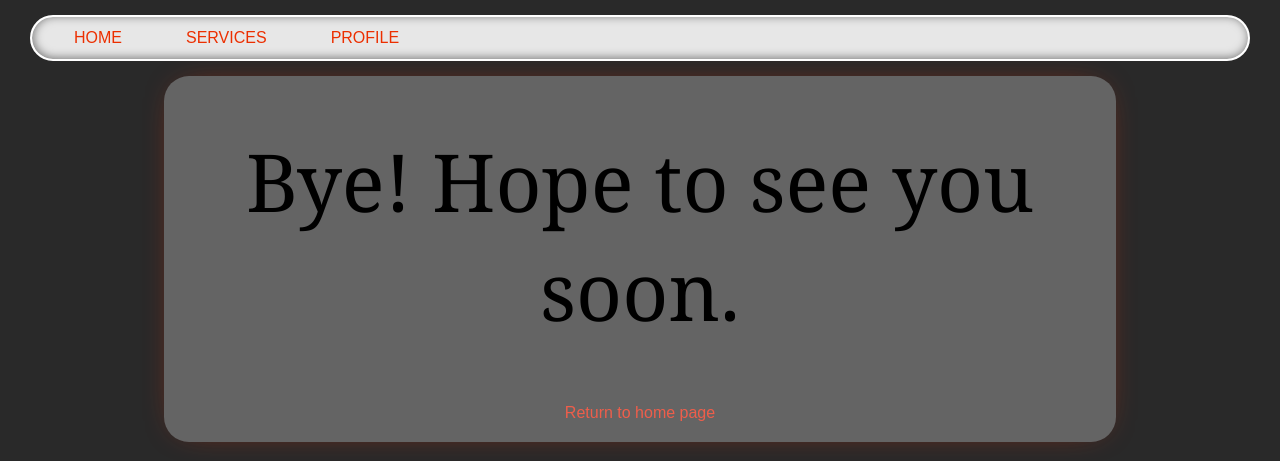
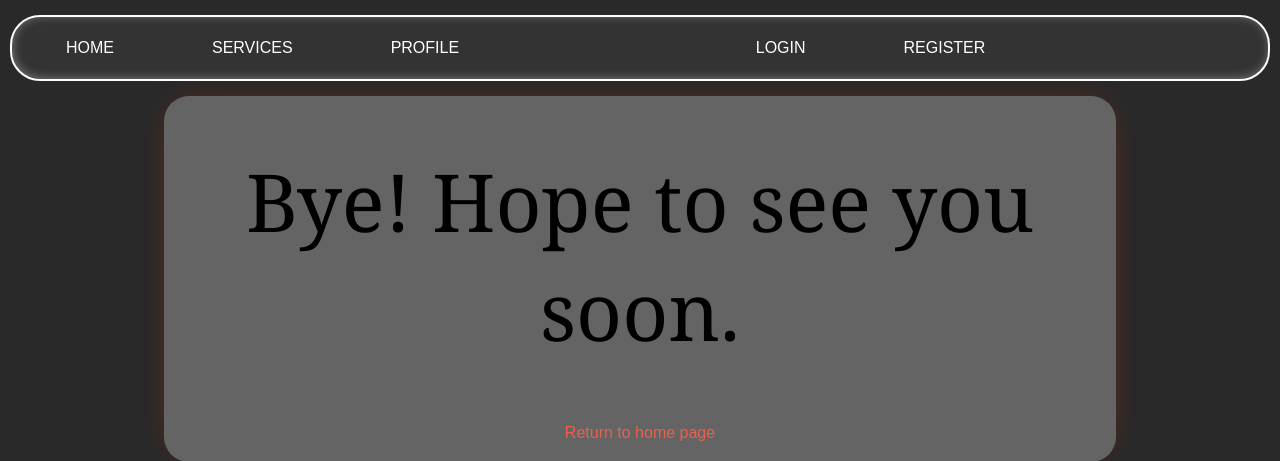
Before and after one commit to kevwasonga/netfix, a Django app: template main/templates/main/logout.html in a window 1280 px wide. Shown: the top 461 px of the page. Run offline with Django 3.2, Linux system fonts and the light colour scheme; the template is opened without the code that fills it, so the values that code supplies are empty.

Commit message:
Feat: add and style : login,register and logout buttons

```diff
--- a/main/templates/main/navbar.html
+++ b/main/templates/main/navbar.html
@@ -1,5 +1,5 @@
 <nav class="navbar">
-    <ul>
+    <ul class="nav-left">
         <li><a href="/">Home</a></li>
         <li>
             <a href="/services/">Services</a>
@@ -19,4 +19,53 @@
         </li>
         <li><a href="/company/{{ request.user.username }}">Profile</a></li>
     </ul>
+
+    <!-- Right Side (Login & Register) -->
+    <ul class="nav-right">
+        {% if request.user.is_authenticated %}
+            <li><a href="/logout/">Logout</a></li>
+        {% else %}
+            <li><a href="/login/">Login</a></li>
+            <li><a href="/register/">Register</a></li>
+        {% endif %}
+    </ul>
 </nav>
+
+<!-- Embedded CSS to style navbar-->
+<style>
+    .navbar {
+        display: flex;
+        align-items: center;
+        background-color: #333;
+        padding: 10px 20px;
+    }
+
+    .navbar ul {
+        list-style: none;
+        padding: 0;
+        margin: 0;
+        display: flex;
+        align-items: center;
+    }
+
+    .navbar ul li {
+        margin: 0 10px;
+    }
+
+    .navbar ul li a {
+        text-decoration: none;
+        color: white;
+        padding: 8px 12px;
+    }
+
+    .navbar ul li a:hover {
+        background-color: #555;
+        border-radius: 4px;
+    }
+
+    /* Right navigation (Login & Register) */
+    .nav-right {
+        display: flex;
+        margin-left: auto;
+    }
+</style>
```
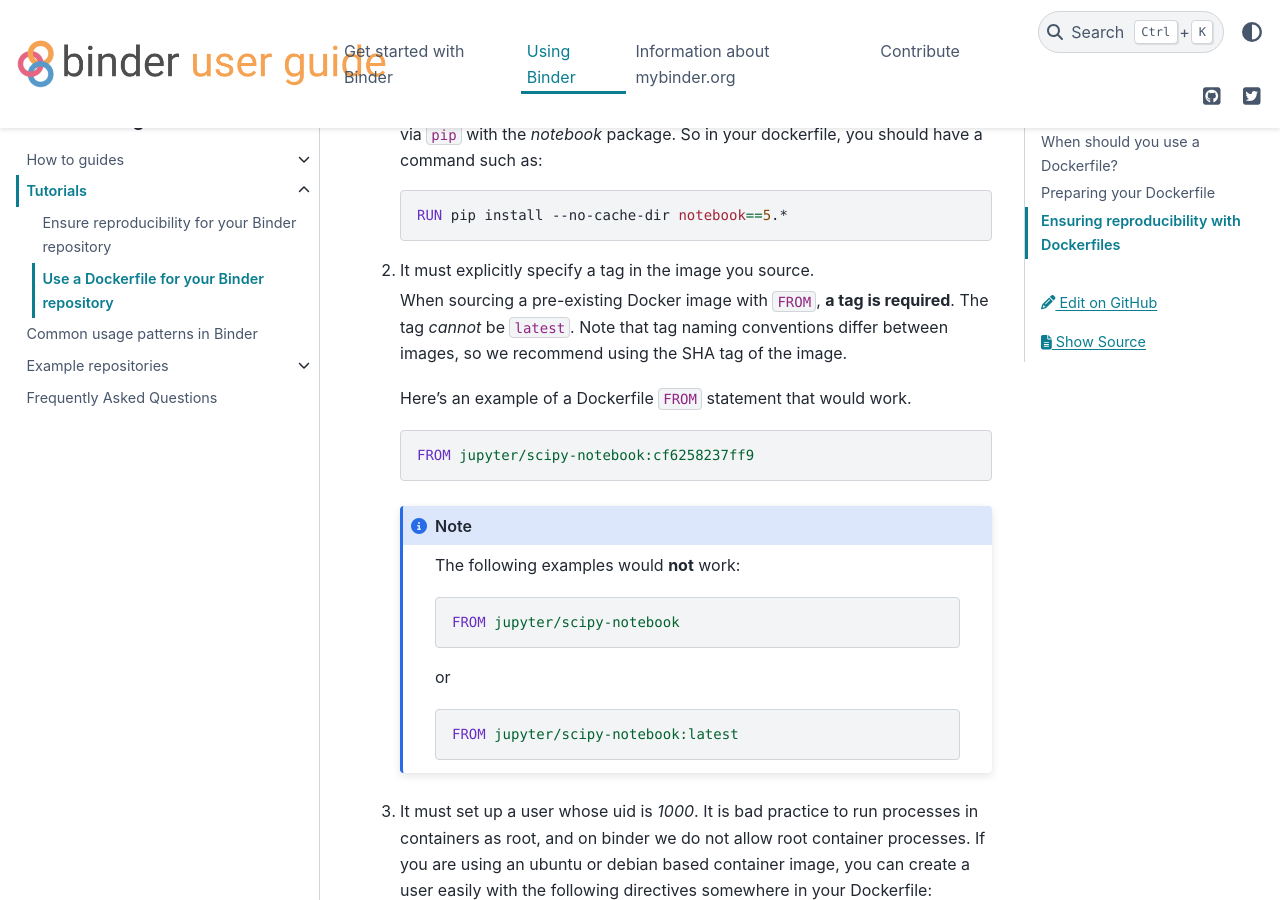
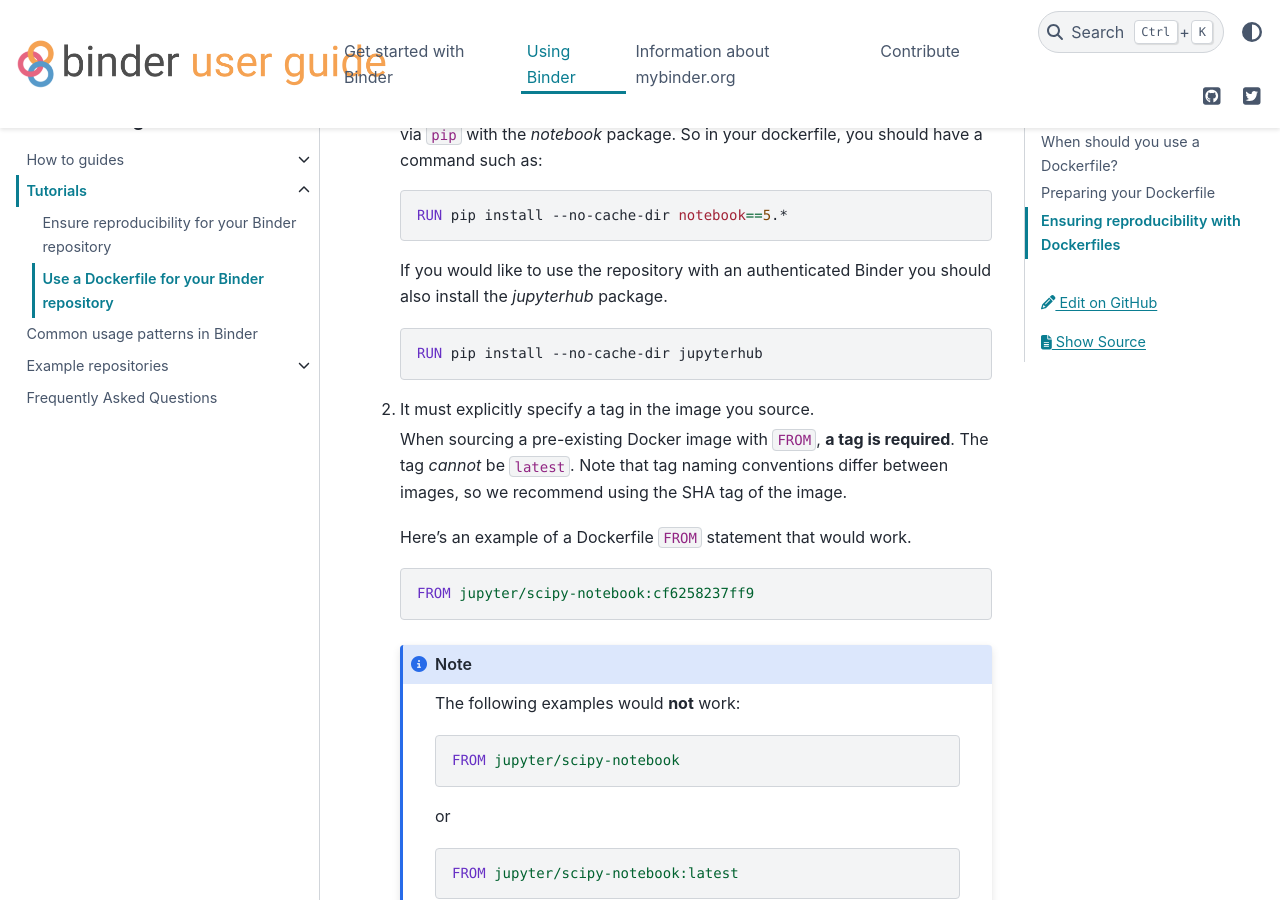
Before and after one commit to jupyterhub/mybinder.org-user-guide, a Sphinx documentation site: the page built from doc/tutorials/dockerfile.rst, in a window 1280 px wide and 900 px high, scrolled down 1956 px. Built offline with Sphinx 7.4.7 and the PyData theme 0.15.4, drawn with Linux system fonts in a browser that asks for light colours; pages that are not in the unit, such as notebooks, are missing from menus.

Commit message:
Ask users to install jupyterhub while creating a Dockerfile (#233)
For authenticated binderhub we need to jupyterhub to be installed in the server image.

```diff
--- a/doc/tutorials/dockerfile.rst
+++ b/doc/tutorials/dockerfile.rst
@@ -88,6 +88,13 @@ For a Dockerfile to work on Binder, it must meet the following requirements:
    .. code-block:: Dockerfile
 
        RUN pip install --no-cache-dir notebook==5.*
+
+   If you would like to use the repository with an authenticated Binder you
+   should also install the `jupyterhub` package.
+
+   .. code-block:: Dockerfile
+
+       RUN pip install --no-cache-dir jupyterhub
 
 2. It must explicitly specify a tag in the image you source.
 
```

━━━━━━━━

● Task to carry out
If a record holds a picture, leave the picture out and copy the rest exactly.

● Exercise solution
Before and after one commit to kevwasonga/netfix, a Django app: template main/templates/main/logout.html in a window 1280 px wide. Shown: the top 461 px of the page. Run offline with Django 3.2, Linux system fonts and the light colour scheme; the template is opened without the code that fills it, so the values that code supplies are empty.

Commit message:
Feat: add and style : login,register and logout buttons

```diff
--- a/main/templates/main/navbar.html
+++ b/main/templates/main/navbar.html
@@ -1,5 +1,5 @@
 <nav class="navbar">
-    <ul>
+    <ul class="nav-left">
         <li><a href="/">Home</a></li>
         <li>
             <a href="/services/">Services</a>
@@ -19,4 +19,53 @@
         </li>
         <li><a href="/company/{{ request.user.username }}">Profile</a></li>
     </ul>
+
+    <!-- Right Side (Login & Register) -->
+    <ul class="nav-right">
+        {% if request.user.is_authenticated %}
+            <li><a href="/logout/">Logout</a></li>
+        {% else %}
+            <li><a href="/login/">Login</a></li>
+            <li><a href="/register/">Register</a></li>
+        {% endif %}
+    </ul>
 </nav>
+
+<!-- Embedded CSS to style navbar-->
+<style>
+    .navbar {
+        display: flex;
+        align-items: center;
+        background-color: #333;
+        padding: 10px 20px;
+    }
+
+    .navbar ul {
+        list-style: none;
+        padding: 0;
+        margin: 0;
+        display: flex;
+        align-items: center;
+    }
+
+    .navbar ul li {
+        margin: 0 10px;
+    }
+
+    .navbar ul li a {
+        text-decoration: none;
+        color: white;
+        padding: 8px 12px;
+    }
+
+    .navbar ul li a:hover {
+        background-color: #555;
+        border-radius: 4px;
+    }
+
+    /* Right navigation (Login & Register) */
+    .nav-right {
+        display: flex;
+        margin-left: auto;
+    }
+</style>
```
Before and after one commit to jupyterhub/mybinder.org-user-guide, a Sphinx documentation site: the page built from doc/tutorials/dockerfile.rst, in a window 1280 px wide and 900 px high, scrolled down 1956 px. Built offline with Sphinx 7.4.7 and the PyData theme 0.15.4, drawn with Linux system fonts in a browser that asks for light colours; pages that are not in the unit, such as notebooks, are missing from menus.

Commit message:
Ask users to install jupyterhub while creating a Dockerfile (#233)
For authenticated binderhub we need to jupyterhub to be installed in the server image.

```diff
--- a/doc/tutorials/dockerfile.rst
+++ b/doc/tutorials/dockerfile.rst
@@ -88,6 +88,13 @@ For a Dockerfile to work on Binder, it must meet the following requirements:
    .. code-block:: Dockerfile
 
        RUN pip install --no-cache-dir notebook==5.*
+
+   If you would like to use the repository with an authenticated Binder you
+   should also install the `jupyterhub` package.
+
+   .. code-block:: Dockerfile
+
+       RUN pip install --no-cache-dir jupyterhub
 
 2. It must explicitly specify a tag in the image you source.
 
```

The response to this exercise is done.